connection at Deringer with P. K. it. trains for
Wilkeabarre, Bunbury, Harrisburg and point#
A1! trains connect at Bazl6ton Junction with
olootric cars for Hazleton, Jcanosville, Audon
ricd and other points on the Traction Com
pany's line.
LUTHER o. SMITH, Superintendent.
RAILROAD. June 6, 1003
Cars leave and arrive at corner of Broad
and Wyoming Streets, Hu/leton. as follows:
For Wilkcsbaire and intermediate points,
weekdu\s, 606a in and every hour thereafter
until and including 706 and 905 pin. Sun
days, 6 06 a m and every hour thcrcattor until
and including 9 06 p in.
Cars leave ut same time also for Conyngbam
Pass, I'ruuis, Beisels, St. Johns, Noscopeck
Pass, Albert and Nunangola.
Cars leave Wilkesbarre (Public Square) for
liu/.ieioii at 7, H ;R a in, and every hour there
alter until 10 30 p in.
By applying to this office special arrange
ments may l>© inude for purties to hold the
lust ear.
Baggage will only be forwarded on week
days on trains Icuylng Hazleton at. 6 06, 8 06,
10 06 a 111, 12 06, 2 05. 4 05 and 6 06 p m.
Baggage received oil Sunday will not be for
warded until the first train Monday morning.
1,000 mileage tickets for sale at this office,
ami trip and excursion tickets can be pur
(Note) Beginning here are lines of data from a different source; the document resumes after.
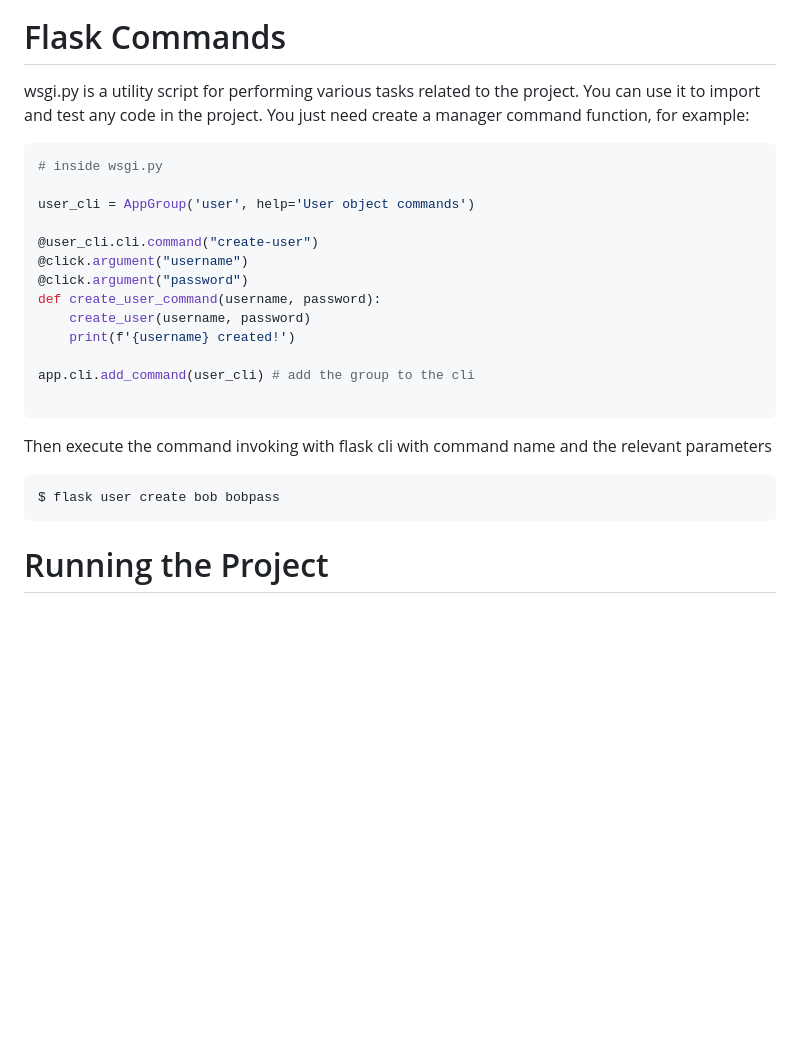
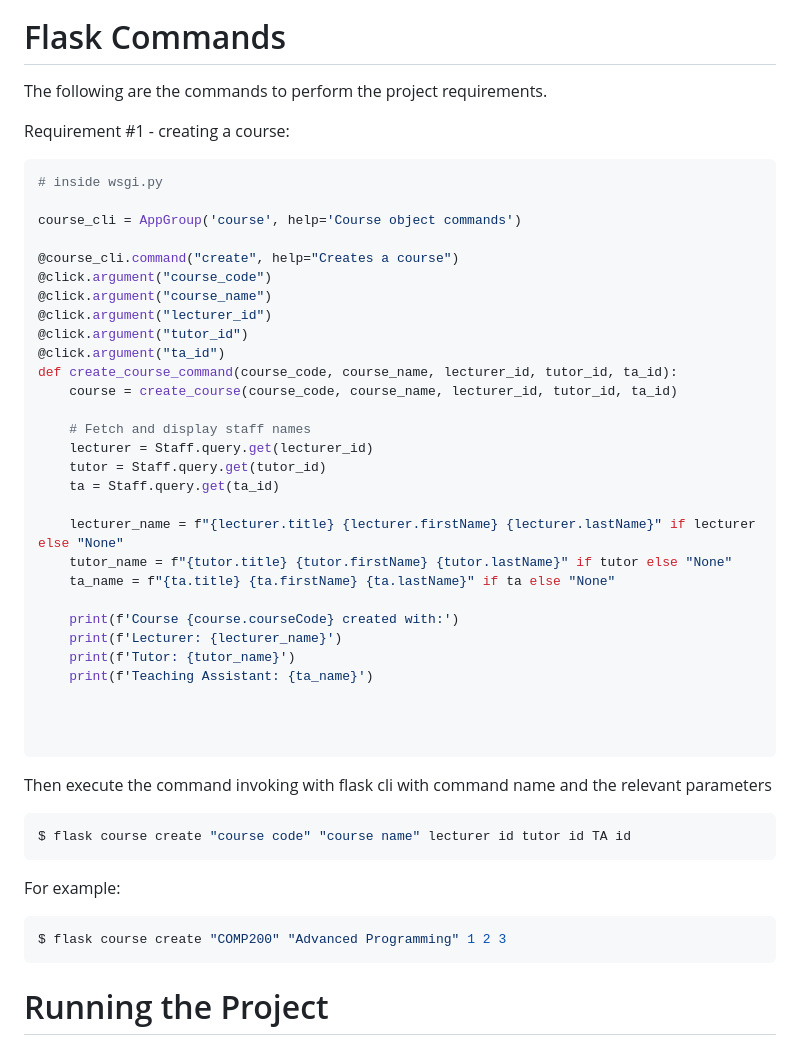
Before and after one commit to The-Moo-Dengs-COMP-3613/StaffAllocationProject, a Markdown page: readme.md, the part around the change. Rendered like a GitHub page; blank space fills up the shorter version.

````diff
--- a/readme.md
+++ b/readme.md
@@ -61,31 +61,53 @@ in configuration information via environment tab of your render project's dashbo
 
 # Flask Commands
 
-wsgi.py is a utility script for performing various tasks related to the project. You can use it to import and test any code in the project.
-You just need create a manager command function, for example:
+The following are the commands to perform the project requirements.
+
+Requirement #1 - creating a course:
 
 ```python
 # inside wsgi.py
 
-user_cli = AppGroup('user', help='User object commands')
+course_cli = AppGroup('course', help='Course object commands')
 
-@user_cli.cli.command("create-user")
-@click.argument("username")
-@click.argument("password")
-def create_user_command(username, password):
-    create_user(username, password)
-    print(f'{username} created!')
+@course_cli.command("create", help="Creates a course")
+@click.argument("course_code")
+@click.argument("course_name")
+@click.argument("lecturer_id")
+@click.argument("tutor_id")
+@click.argument("ta_id")
+def create_course_command(course_code, course_name, lecturer_id, tutor_id, ta_id):
+    course = create_course(course_code, course_name, lecturer_id, tutor_id, ta_id)
 
-app.cli.add_command(user_cli) # add the group to the cli
+    # Fetch and display staff names
+    lecturer = Staff.query.get(lecturer_id)
+    tutor = Staff.query.get(tutor_id)
+    ta = Staff.query.get(ta_id)
+
+    lecturer_name = f"{lecturer.title} {lecturer.firstName} {lecturer.lastName}" if lecturer else "None"
+    tutor_name = f"{tutor.title} {tutor.firstName} {tutor.lastName}" if tutor else "None"
+    ta_name = f"{ta.title} {ta.firstName} {ta.lastName}" if ta else "None"
+
+    print(f'Course {course.courseCode} created with:')
+    print(f'Lecturer: {lecturer_name}')
+    print(f'Tutor: {tutor_name}')
+    print(f'Teaching Assistant: {ta_name}')
+
+
 
 ```
 
 Then execute the command invoking with flask cli with command name and the relevant parameters
 
 ```bash
-$ flask user create bob bobpass
+$ flask course create "course code" "course name" lecturer id tutor id TA id
 ```
 
+For example:
+
+```bash
+$ flask course create "COMP200" "Advanced Programming" 1 2 3
+```
 
 # Running the Project
 
````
chased from conductors on cars.
Excursion rate, tickets good until used,
Hazleton to Ashley Junction, si.4o. One way,
tickets good until used, 85c.
ALVAN MA UK LE, General Manager.
G. W. TH-MPSON, Superintendent.
A. F. H ARGKB, General Passenger Agent.
Frculand Schedule.
First car leaves Hazleton for Freoland at
515 a til, then on the even and half hour
thereafter. First car Sundays at 600a m.
First cur leaves Freelaud for Hazleton at
6 46 am, then on the 16 and 43 minutes after
the hour thereafter. First ear Sundays at 646
Lust car leaves Hazleton for Freoland at
11 no p in. Last ear Saturdays Ht 11 30 pm.
Last ear leaves Freelaud for Hazleton at
11 15 p HI. Lust car Saturdays at 11 45 p iu.
Gars leaving Hazh-ton ut 600 am connect
w tli I). S. & S. Railroad trains at Hazleton
Junction lor Harwood, ("run be rry, Tom I lichen
and Derringer dally except Sunday, and 830
a in and 4 00 p in Sunday.
Cars leave Hazleton for Humboldt road
' >neida arid Sheppton at 600 and 10 30 ain and
1 00 p in dally, and 7 00 and 3 00 p m Sundays.
Curs leave Hazleton for Beaver Meadow
road, Stockton, Hazle Brook, Eckley, Jeddo
and Drifton ut 5 :) p m dully, umi 9 30 u m and
5 .t0 p iti Sunday
A. MARKLE, General Manager.
JERSEY. November 16. 1002.
Stations in New York: Foot of Liberty
Street, North River, and South Ferry.
For New York, at 8 15 a m.
For Philadelphia, a' 15 a m.
For W bile Hu\ en, at 16 a ni and 6 05 p m.
For Wilkes-Burro, Pittstoii and Seranton. at
8 15 a in.
For Mauch Chunk, Catasauqua and Allen
town, at H 15 u m.
Through tickets to all points at lowest rates
may bo had on application in advance to the
ticket agent at t he station.
C. M. BURT, Gen. Pass. Agent.
W. G. Hosier, General Manager.
Anvonc sending a sketch and description may
quickly aarortnln our opinion free whether an
invention in probably patentable. Communica
tions strictly confidential. Handbook on Patents
sent free. Oldest airency for securing patents.
P .items taken through Munn & Co. receive
special notice, without charge, in the
Scientific American.
A handsomely Illustrated weekly. Largest ctr
dilution of any tricotitte Journal. Terms. (3 a
year: four months, $L Sold by all newsdealers.
iViUNN & Co. 361Broadwa > New York
Branch Office, 625 F Washington, D. C.
a Lkiio' s EaHy Risers
The famous little pills.